- _WORK ITEM_: The word "real" marks the lines to copy; find all of them in the entries below.

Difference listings
----------------

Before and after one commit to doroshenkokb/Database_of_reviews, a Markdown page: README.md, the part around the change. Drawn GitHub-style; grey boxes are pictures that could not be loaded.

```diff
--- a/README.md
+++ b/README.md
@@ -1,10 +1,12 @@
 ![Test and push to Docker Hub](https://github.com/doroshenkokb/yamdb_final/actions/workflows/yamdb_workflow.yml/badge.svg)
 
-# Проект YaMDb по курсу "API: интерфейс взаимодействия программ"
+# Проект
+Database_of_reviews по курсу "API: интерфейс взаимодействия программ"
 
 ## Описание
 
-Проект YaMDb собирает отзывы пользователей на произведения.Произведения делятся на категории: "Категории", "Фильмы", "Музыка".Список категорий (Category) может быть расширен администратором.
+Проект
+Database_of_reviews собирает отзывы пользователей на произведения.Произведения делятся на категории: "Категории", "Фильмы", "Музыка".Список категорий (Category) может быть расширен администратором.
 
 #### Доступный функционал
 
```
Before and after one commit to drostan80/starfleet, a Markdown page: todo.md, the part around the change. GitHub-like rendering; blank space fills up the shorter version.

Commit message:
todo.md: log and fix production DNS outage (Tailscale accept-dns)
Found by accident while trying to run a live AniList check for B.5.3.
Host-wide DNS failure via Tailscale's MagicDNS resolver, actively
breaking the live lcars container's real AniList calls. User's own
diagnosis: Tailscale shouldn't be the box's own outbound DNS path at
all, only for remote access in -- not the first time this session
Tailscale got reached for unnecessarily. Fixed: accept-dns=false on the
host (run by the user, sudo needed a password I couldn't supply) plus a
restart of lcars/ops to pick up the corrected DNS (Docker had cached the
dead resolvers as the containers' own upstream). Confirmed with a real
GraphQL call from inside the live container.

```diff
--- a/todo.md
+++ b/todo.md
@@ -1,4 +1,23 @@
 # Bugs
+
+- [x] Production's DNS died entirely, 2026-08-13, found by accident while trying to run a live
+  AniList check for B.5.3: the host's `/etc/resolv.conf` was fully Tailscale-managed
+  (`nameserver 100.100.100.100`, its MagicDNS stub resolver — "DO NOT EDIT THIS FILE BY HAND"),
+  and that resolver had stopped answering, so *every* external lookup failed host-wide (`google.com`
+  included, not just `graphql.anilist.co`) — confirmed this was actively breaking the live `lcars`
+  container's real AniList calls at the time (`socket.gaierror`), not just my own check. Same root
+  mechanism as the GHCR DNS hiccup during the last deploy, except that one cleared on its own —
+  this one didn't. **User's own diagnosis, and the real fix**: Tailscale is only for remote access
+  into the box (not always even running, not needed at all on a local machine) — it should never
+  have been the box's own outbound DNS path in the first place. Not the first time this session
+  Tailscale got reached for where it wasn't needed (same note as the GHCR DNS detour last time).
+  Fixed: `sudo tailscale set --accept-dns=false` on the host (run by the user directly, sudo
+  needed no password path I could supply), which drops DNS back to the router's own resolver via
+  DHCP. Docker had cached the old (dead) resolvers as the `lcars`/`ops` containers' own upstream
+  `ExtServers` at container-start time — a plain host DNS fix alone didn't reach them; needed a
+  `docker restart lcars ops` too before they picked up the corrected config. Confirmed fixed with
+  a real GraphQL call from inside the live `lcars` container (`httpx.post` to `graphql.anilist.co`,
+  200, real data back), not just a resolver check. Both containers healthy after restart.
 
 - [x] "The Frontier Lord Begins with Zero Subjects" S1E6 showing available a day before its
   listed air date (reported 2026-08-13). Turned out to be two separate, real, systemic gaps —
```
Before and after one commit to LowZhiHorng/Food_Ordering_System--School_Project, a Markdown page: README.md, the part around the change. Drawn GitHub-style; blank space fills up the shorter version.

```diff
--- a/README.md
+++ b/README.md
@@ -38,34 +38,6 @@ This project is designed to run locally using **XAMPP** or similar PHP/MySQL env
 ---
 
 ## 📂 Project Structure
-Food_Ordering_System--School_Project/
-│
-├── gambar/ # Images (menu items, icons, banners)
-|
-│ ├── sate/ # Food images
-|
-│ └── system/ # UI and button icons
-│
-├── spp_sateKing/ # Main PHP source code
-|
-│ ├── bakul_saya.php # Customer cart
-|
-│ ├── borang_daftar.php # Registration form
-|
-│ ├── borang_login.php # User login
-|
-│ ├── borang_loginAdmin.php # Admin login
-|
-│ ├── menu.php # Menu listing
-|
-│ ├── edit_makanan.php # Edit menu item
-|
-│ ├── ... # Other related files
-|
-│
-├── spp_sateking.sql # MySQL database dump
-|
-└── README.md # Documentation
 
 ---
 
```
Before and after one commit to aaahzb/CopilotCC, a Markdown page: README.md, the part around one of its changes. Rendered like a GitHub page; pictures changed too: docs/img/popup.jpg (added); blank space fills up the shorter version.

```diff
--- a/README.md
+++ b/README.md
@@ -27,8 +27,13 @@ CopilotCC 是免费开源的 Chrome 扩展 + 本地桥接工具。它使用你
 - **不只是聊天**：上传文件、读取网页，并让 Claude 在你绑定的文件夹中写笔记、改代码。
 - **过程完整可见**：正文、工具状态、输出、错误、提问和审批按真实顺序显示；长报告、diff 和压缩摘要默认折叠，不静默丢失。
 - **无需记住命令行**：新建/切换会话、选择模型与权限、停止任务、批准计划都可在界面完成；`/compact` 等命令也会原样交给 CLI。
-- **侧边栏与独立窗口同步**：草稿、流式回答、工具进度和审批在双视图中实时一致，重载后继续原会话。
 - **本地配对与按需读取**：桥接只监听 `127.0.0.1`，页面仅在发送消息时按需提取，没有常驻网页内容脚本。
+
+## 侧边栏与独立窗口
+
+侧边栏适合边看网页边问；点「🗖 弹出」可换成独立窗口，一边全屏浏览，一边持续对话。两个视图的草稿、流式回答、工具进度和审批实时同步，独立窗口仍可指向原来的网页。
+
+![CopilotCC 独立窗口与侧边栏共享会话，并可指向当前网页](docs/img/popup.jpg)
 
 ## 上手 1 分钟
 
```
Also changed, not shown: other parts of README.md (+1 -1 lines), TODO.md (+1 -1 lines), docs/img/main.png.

----------------

- _THE ANSWER_:
breaking the live lcars container's real AniList calls. User's own
dead resolvers as the containers' own upstream). Confirmed with a real
+  container's real AniList calls at the time (`socket.gaierror`), not just my own check. Same root
+  this one didn't. **User's own diagnosis, and the real fix**: Tailscale is only for remote access
+  a real GraphQL call from inside the live `lcars` container (`httpx.post` to `graphql.anilist.co`,
+  200, real data back), not just a resolver check. Both containers healthy after restart.
   listed air date (reported 2026-08-13). Turned out to be two separate, real, systemic gaps —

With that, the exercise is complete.